Evolving fluvial response of the Sandy River, Oregon, following removal of Marmot Dam

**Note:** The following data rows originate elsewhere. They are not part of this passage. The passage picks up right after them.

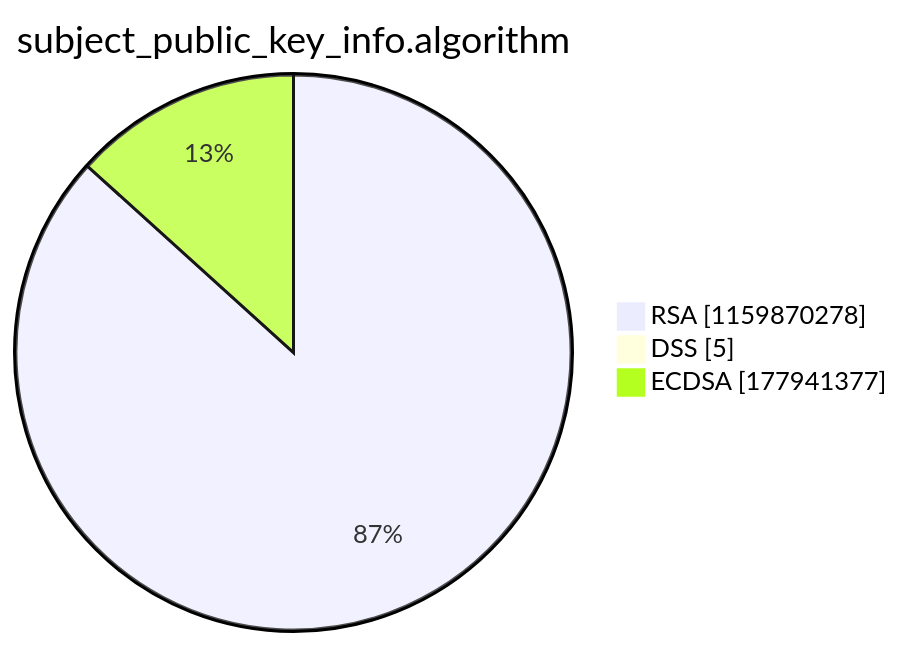
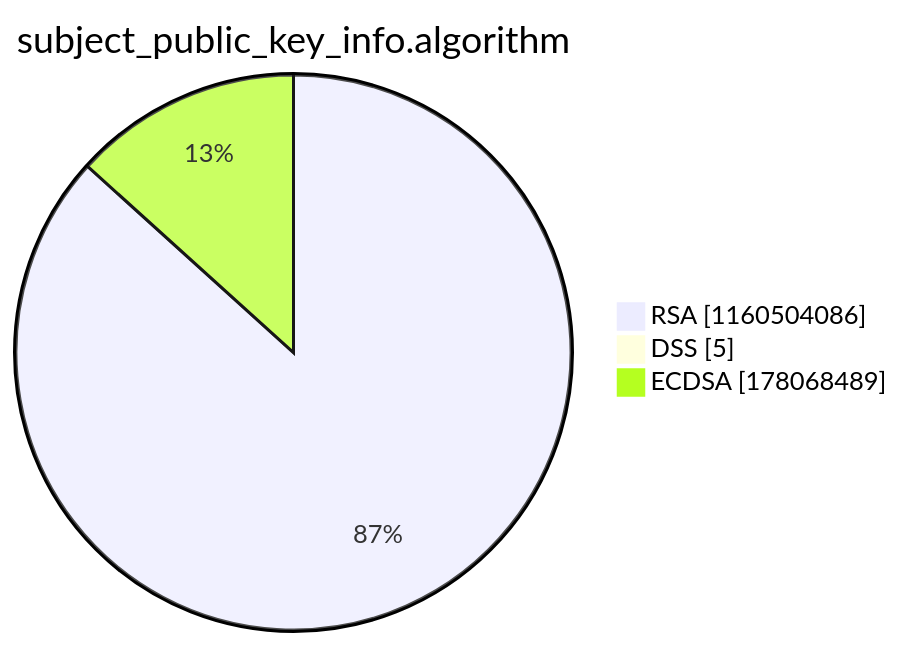
One commit to christiankrug/ctmonitor_visualization changed the third of 15 diagrams in argon2022/README.md. Above: the diagram before and after it, drawn with Mermaid. The commit also changed other lines of this file, not shown here.

````diff
--- a/argon2022/README.md
+++ b/argon2022/README.md
@@ -14,7 +14,7 @@
 ```mermaid
 pie showData
 title subject_public_key_info.algorithm
-"RSA" :1159870278
+"RSA" :1160504086
 "DSS" :5
-"ECDSA" :177941377
+"ECDSA" :178068489
 ```
````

The October 2007 removal of Marmot Dam on the Sandy River, Oregon, triggered a rapid sequence of fluvial responses as ~730,000 m3 of sand and gravel that filled the former reservoir were suddenly exposed to an energetic river. Using direct measurements of sediment transport, photogrammetry, and repeat surveys between transport events, we monitored the erosion, transport, and redeposition of this sediment in the hours, days, and months following breaching. Measurements of suspended load and bedload documented an initial spike in the flux of fine suspended sediment in the minutes after breaching followed by high rates of suspendedand bedload transport of sand. Significant gravel transport did not begin at a measurement site 0.4 km downstream of the dam until 18–20 hours after breaching, when bedload transport achieved rates of about 60 kg/s—rates that greatly exceeded concurrent measurements of less than 10 kg/s at sites upstream and farther downstream of the dam. Bedload transport rates just below the dam site remained 10–100 times above upstream and downstream rates through subsequent high flow events during the winter and spring of 2007 and 2008. Much of the elevated sediment load was derived from eroded reservoir sediment, which initially began eroding when a multi-meter-tall knickpoint migrated upstream 200 meters in the first hour. Rapid knickpoint migration triggered bank collapse in the unconsolidated fill, which swiftly widened the channel. Over the following days and months, the knickpoint migrated slowly upchannel, simultaneously lowering and becoming less distinct. By May 2008, a riffle-like feature approximately 1 m high, a few tens of meters long, and 2 km upstream from the breached dam persisted. Knickpoint and lateral erosion evacuated ~100,000 cubic meters of sediment from the reservoir in the first 60 hours, and by the end of high flows in May 2008 about 350,000 cubic meters (45 percent of the initial reservoir volume) had been evacuated. Large stormflows in November 2008 and January 2009 eroded another 39,000 cubic meters of sediment. Thus, within 15 months of breaching, about 55 percent of the impounded sediment (390,000 cubic meters) had been eroded. Two years after breaching, only another 10,000 m3 (~400,000 m3 total) had been eroded. About 30 percent of the eroded sediment has been redeposited in a tapered wedge of sediment that extends 2 km from the former dam site to the entrance of a confined bedrock gorge. Much of the balance of the eroded sediment is distributed along and partly fills pools within the Sandy River gorge, a narrow bedrock canyon extending 2–9 km downstream of the former dam site, and along the channel farther downstream.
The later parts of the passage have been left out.